Pick-up your Métis passport at any participating partners and receive a stamp at any Métis week event.

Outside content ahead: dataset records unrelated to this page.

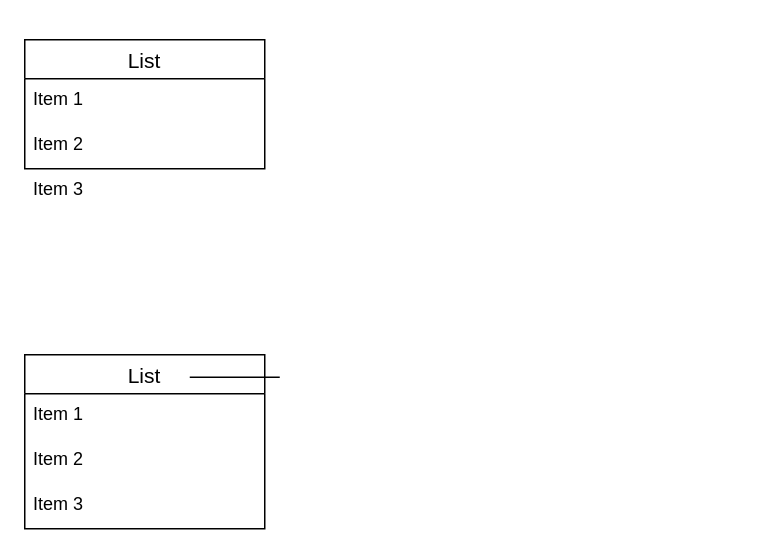
syun-momo/noboruspot keeps this draw.io diagram as noboru.dio. Above is the earlier version. Source tidied: cells renumbered, new cells numbered last; positions are measured from the earlier drawing's top-left corner, leaving out a move shared by most shapes. Both pictures are drawn from the tidied source at 150%, with x=0, y=0 at pixel (24, 39).
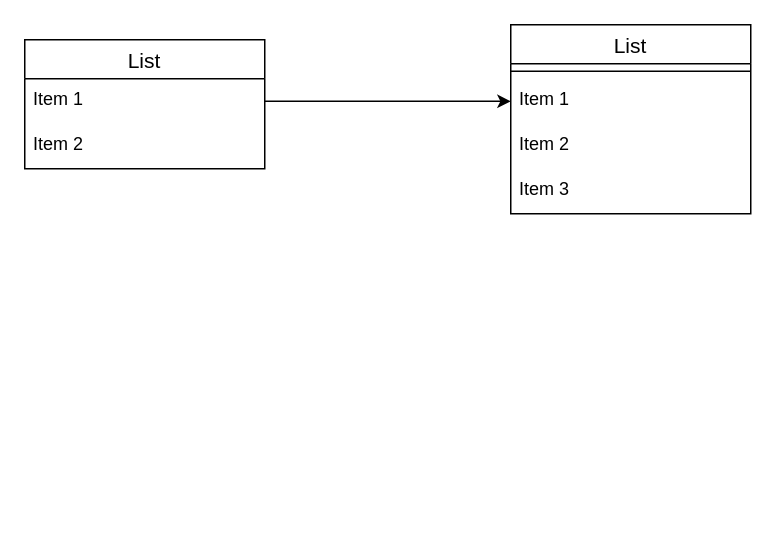
Above is the later version.

The edit, as a diff of the source:
```diff
@@
 <mxGraphModel>
   <root>
     <mxCell id="0" />
     <mxCell id="1" parent="0" />
     <mxCell id="2" value="List" style="swimlane;fontStyle=0;horizontal=1;startSize=26;align=center;fontSize=14;" parent="1" vertex="1">
-      <mxGeometry y="210" width="160" height="116" as="geometry" />
+      <mxGeometry x="324" y="-10" width="160" height="126" as="geometry" />
     </mxCell>
+    <mxCell id="9" style="line;strokeWidth=1;dashed=0;labelPosition=right;align=left;verticalAlign=middle;spacingTop=0;spacingLeft=6;" parent="2" vertex="1">
+      <mxGeometry y="26" width="160" height="10" as="geometry" />
+    </mxCell>
     <mxCell id="3" value="Item 1" style="text;strokeColor=none;fillColor=none;spacingLeft=4;spacingRight=4;overflow=hidden;points=[[0,0.5],[1,0.5]];portConstraint=eastwest;fontSize=12;" parent="2" vertex="1">
-      <mxGeometry y="26" width="160" height="30" as="geometry" />
+      <mxGeometry y="36" width="160" height="30" as="geometry" />
     </mxCell>
     <mxCell id="4" value="Item 2" style="text;strokeColor=none;fillColor=none;spacingLeft=4;spacingRight=4;overflow=hidden;fontSize=12;" parent="2" vertex="1">
-      <mxGeometry y="56" width="160" height="30" as="geometry" />
+      <mxGeometry y="66" width="160" height="30" as="geometry" />
     </mxCell>
     <mxCell id="5" value="Item 3" style="text;strokeColor=none;fillColor=none;spacingLeft=4;spacingRight=4;overflow=hidden;fontSize=12;" parent="2" vertex="1">
-      <mxGeometry y="86" width="160" height="30" as="geometry" />
+      <mxGeometry y="96" width="160" height="30" as="geometry" />
     </mxCell>
     <mxCell id="6" value="List" style="swimlane;fontStyle=0;horizontal=1;startSize=26;align=center;fontSize=14;" parent="1" vertex="1">
       <mxGeometry width="160" height="86" as="geometry" />
     </mxCell>
     <mxCell id="7" value="Item 1" style="text;strokeColor=none;fillColor=none;spacingLeft=4;spacingRight=4;overflow=hidden;points=[[0,0.5],[1,0.5]];portConstraint=eastwest;fontSize=12;" parent="6" vertex="1">
       <mxGeometry y="26" width="160" height="30" as="geometry" />
     </mxCell>
     <mxCell id="8" value="Item 2" style="text;strokeColor=none;fillColor=none;spacingLeft=4;spacingRight=4;overflow=hidden;fontSize=12;" parent="6" vertex="1">
       <mxGeometry y="56" width="160" height="30" as="geometry" />
     </mxCell>
-    <mxCell id="9" style="line;strokeWidth=1;dashed=0;labelPosition=right;align=left;verticalAlign=middle;spacingTop=0;spacingLeft=6;" parent="1" vertex="1">
-      <mxGeometry x="110" y="220" width="60" height="10" as="geometry" />
-    </mxCell>
-    <mxCell id="10" value="Item 3" style="text;strokeColor=none;fillColor=none;spacingLeft=4;spacingRight=4;overflow=hidden;fontSize=12;" parent="1" vertex="1">
-      <mxGeometry y="86" width="160" height="24" as="geometry" />
-    </mxCell>
+    <mxCell id="11" style="edgeStyle=orthogonalEdgeStyle;rounded=0;jettySize=auto;html=1;entryX=0;entryY=0.5;entryDx=0;entryDy=0;" parent="1" edge="1" source="7" target="3">
+      <mxGeometry relative="1" as="geometry" />
+    </mxCell>
   </root>
 </mxGraphModel>
```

Drop off your passport at the final event for a chance to win the grand prize draw!

Friday November 10th, 2017

City of Grande Prairie – 10205-98 St

Flag Raising by Métis Local 1990
1:30 pm

Native Counselling Services of Alberta – #118, 9728-101 Avenue in the Aberdeen Centre 

Open House 2:30 to 4:30
(780) 532-9359 Office

Tuesday November 14th, 2017

Grande Prairie Regional College On-Campus Friendship Centre – GPRC Room B205
Open House
3-4:30 pm

Grande Prairie Friendship Centre Community Outreach – 10513-98 Ave
Jam Session & Supper
5-7 pm

Wednesday November 15th, 2017

Elders Caring Shelter – 9702-99 Ave

Open House with Bannock Tacos (donations accepted for Bannock Tacos)
12-2 pm

Thursday November 16th, 2017

Grande Prairie Regional College Flag Raising – 10726 106 Ave, Grande Prairie
12:30 pm TBD

Rupertsland Institute – #101, 10109 – 100th Street
Grand Opening – Open House – lunch available
1:30-3 pm

Métis Kitchen Party Featuring Beverly Lambert 
Teresa Sargent Hall
6:30-8:30 pm

*All passport submissions will be entered for a door prize selected at the Métis Kitchen Party on November 16th.

For more information please contact Delaine Lambert-English @ 780-830-6474 or Michéle McCullough at 780-539-0359.